Work request:
For this exercise, write each entry below out precisely and omit the pictures.

[[ Data records open ]]

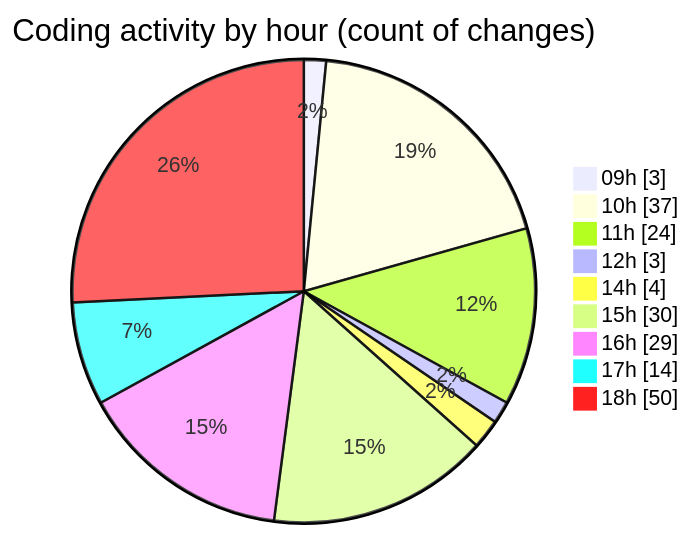
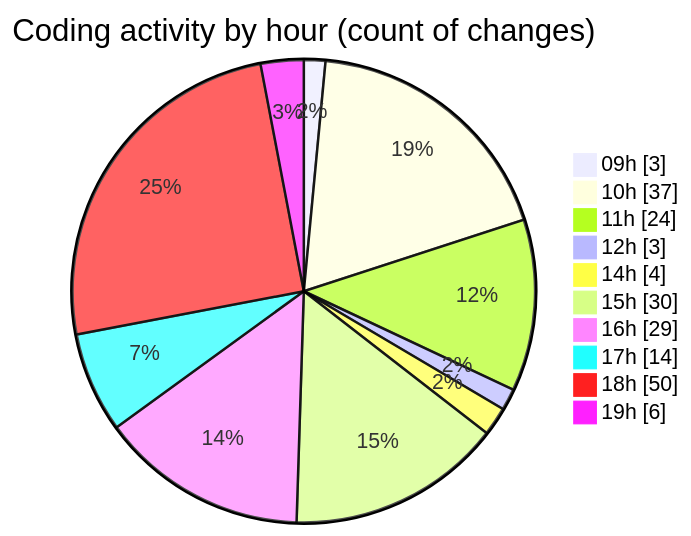
The second of 2 diagrams in 2025-05-02/ecodeli/README.md (CELIANVF/code-tracking), drawn with Mermaid before and after one commit. The commit also changed other lines of this file and 1 other file, not shown here.

````diff
--- a/2025-05-02/ecodeli/README.md
+++ b/2025-05-02/ecodeli/README.md
@@ -99,13 +101,14 @@
 ```mermaid
 pie showData
 title Coding activity by hour (count of changes)
 "09h" : 3
 "10h" : 37
 "11h" : 24
 "12h" : 3
 "14h" : 4
 "15h" : 30
 "16h" : 29
 "17h" : 14
 "18h" : 50
+"19h" : 6
 ```
````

[[ Data records closed ]]

Answer to the exercise:
The second of 2 diagrams in 2025-05-02/ecodeli/README.md (CELIANVF/code-tracking), drawn with Mermaid before and after one commit. The commit also changed other lines of this file and 1 other file, not shown here.

````diff
--- a/2025-05-02/ecodeli/README.md
+++ b/2025-05-02/ecodeli/README.md
@@ -99,13 +101,14 @@
 ```mermaid
 pie showData
 title Coding activity by hour (count of changes)
 "09h" : 3
 "10h" : 37
 "11h" : 24
 "12h" : 3
 "14h" : 4
 "15h" : 30
 "16h" : 29
 "17h" : 14
 "18h" : 50
+"19h" : 6
 ```
````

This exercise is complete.